What you are asked to do:
Return all lines of the data in which the string "Developed" occurs.

Supplied information:

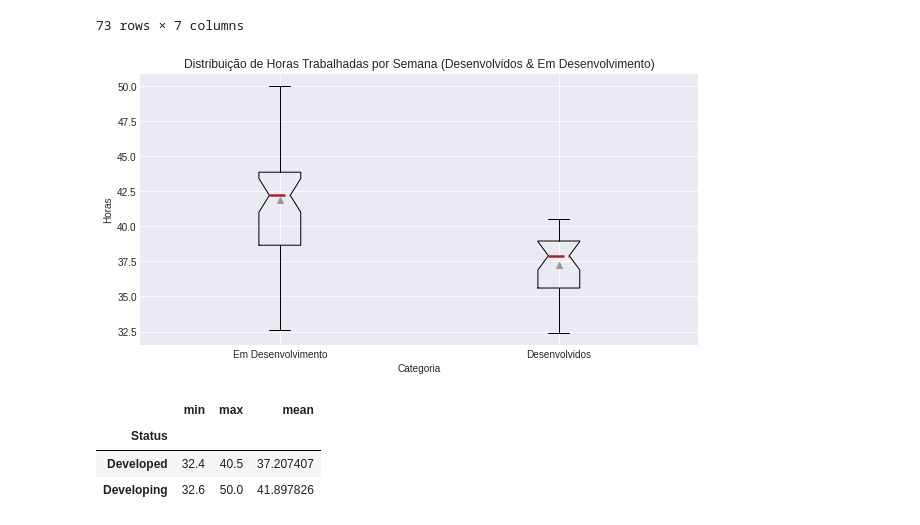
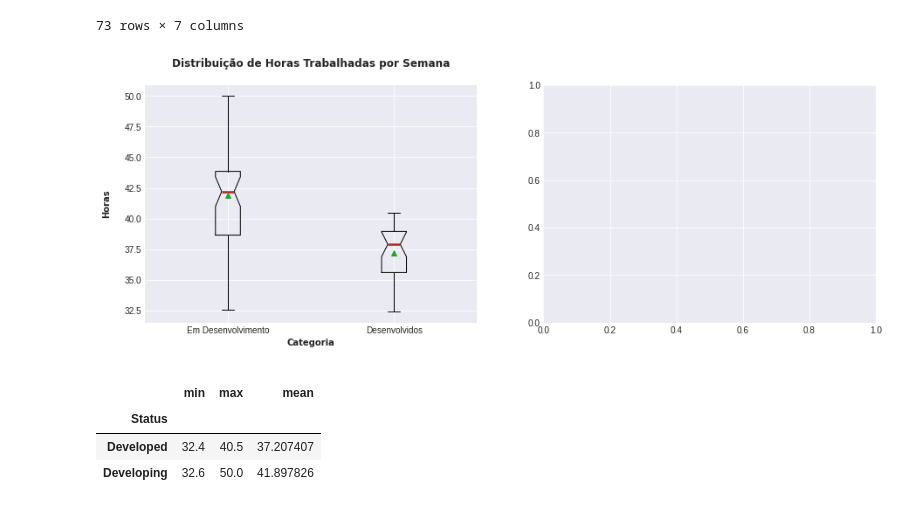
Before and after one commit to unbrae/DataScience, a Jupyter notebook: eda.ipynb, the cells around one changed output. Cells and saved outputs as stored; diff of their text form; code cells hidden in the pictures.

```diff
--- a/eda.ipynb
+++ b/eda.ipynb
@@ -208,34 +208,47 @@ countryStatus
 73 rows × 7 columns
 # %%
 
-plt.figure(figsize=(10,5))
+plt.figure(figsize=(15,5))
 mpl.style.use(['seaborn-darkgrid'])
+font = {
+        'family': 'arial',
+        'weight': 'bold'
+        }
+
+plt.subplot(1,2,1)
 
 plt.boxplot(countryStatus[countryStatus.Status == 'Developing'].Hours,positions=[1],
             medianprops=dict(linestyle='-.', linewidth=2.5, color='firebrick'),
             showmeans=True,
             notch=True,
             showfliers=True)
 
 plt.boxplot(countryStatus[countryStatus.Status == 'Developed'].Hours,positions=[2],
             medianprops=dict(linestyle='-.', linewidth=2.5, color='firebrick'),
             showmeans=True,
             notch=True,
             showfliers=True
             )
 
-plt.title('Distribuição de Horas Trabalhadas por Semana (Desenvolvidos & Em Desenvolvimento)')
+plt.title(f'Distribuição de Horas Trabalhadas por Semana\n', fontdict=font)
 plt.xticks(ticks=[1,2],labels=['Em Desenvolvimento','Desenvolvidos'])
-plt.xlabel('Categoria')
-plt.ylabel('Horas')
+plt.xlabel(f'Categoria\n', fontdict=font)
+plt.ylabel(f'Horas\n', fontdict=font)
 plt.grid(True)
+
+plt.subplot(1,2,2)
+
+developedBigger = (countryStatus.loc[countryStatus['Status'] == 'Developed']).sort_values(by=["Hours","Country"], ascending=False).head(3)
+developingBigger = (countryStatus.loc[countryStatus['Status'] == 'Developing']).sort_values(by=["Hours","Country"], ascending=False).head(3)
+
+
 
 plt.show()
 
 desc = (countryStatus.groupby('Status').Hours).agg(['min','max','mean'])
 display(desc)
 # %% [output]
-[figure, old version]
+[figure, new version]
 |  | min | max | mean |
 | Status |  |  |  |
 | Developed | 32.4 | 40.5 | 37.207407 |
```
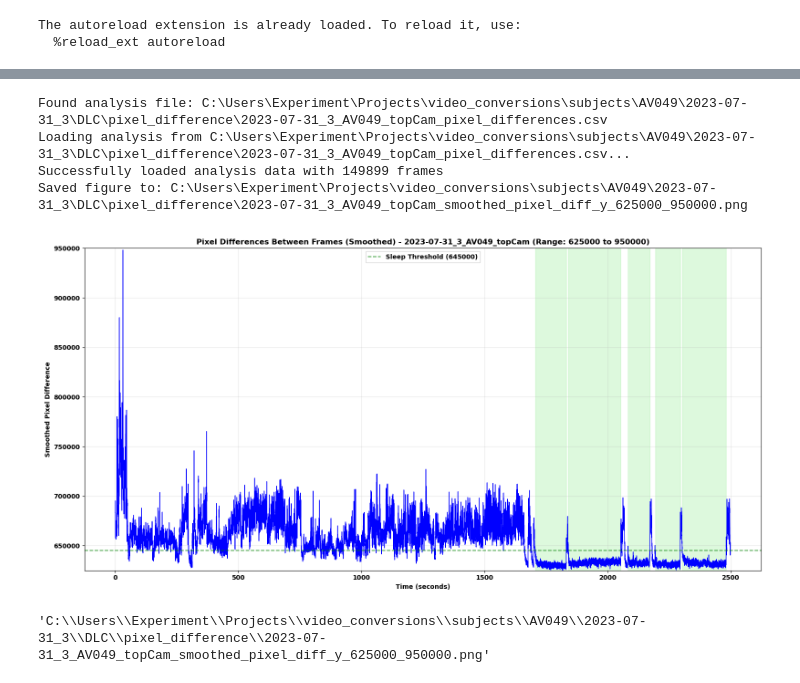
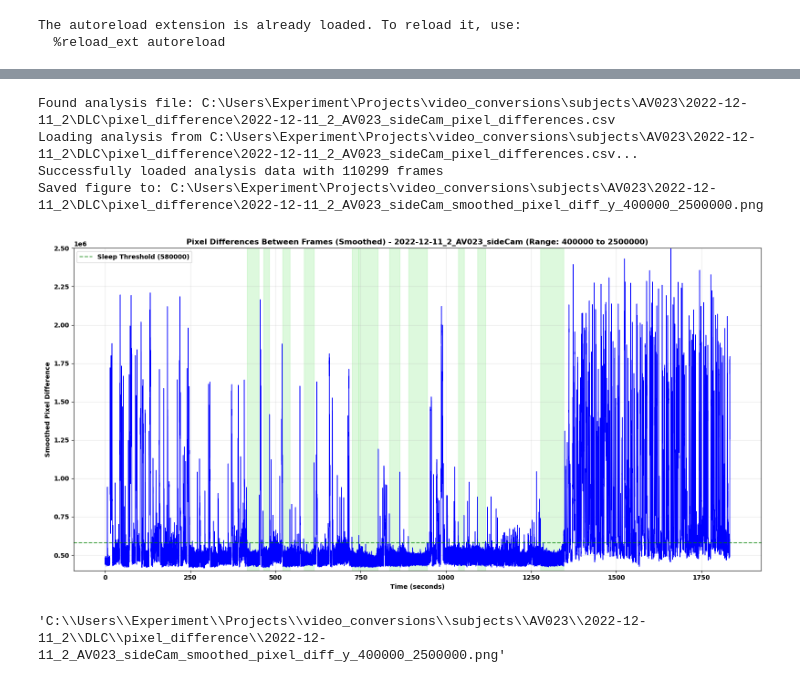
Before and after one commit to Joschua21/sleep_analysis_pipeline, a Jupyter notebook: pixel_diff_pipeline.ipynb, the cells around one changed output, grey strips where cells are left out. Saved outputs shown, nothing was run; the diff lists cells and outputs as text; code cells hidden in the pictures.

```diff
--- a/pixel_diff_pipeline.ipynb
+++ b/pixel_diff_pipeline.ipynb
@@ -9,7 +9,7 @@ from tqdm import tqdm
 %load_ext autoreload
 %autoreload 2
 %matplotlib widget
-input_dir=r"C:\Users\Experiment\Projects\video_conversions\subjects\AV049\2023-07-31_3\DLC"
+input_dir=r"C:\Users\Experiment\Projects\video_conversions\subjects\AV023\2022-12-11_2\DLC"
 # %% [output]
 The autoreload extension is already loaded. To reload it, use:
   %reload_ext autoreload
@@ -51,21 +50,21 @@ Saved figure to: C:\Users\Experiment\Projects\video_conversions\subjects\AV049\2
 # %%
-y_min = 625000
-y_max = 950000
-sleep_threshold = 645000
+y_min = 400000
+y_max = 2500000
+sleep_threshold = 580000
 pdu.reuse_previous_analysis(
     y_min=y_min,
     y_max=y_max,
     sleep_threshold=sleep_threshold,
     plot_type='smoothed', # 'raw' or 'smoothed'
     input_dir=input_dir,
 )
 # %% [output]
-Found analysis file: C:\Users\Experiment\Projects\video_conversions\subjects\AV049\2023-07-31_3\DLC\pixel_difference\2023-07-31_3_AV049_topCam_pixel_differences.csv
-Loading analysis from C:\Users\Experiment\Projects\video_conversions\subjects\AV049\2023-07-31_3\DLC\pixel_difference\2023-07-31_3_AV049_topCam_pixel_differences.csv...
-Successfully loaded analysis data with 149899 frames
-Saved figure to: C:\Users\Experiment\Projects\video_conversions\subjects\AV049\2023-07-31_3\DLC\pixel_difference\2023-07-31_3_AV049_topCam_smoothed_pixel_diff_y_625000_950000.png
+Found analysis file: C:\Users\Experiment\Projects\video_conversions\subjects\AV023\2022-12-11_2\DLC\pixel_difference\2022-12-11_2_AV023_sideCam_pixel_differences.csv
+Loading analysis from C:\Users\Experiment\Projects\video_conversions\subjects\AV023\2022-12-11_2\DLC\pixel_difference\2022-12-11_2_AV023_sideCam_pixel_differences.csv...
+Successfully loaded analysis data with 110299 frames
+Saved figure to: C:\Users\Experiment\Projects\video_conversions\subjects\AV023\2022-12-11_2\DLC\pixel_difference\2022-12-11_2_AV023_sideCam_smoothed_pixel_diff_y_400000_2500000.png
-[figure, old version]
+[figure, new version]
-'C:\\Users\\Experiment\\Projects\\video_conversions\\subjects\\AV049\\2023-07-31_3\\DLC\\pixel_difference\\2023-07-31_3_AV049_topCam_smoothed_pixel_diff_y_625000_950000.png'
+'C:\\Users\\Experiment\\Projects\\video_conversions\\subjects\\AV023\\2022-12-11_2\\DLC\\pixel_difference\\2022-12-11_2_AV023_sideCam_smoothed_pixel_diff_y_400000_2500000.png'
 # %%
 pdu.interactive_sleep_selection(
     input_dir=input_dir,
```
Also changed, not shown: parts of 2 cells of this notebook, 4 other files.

Solution for this exercise:
 plt.boxplot(countryStatus[countryStatus.Status == 'Developed'].Hours,positions=[2],
+developedBigger = (countryStatus.loc[countryStatus['Status'] == 'Developed']).sort_values(by=["Hours","Country"], ascending=False).head(3)
 | Developed | 32.4 | 40.5 | 37.207407 |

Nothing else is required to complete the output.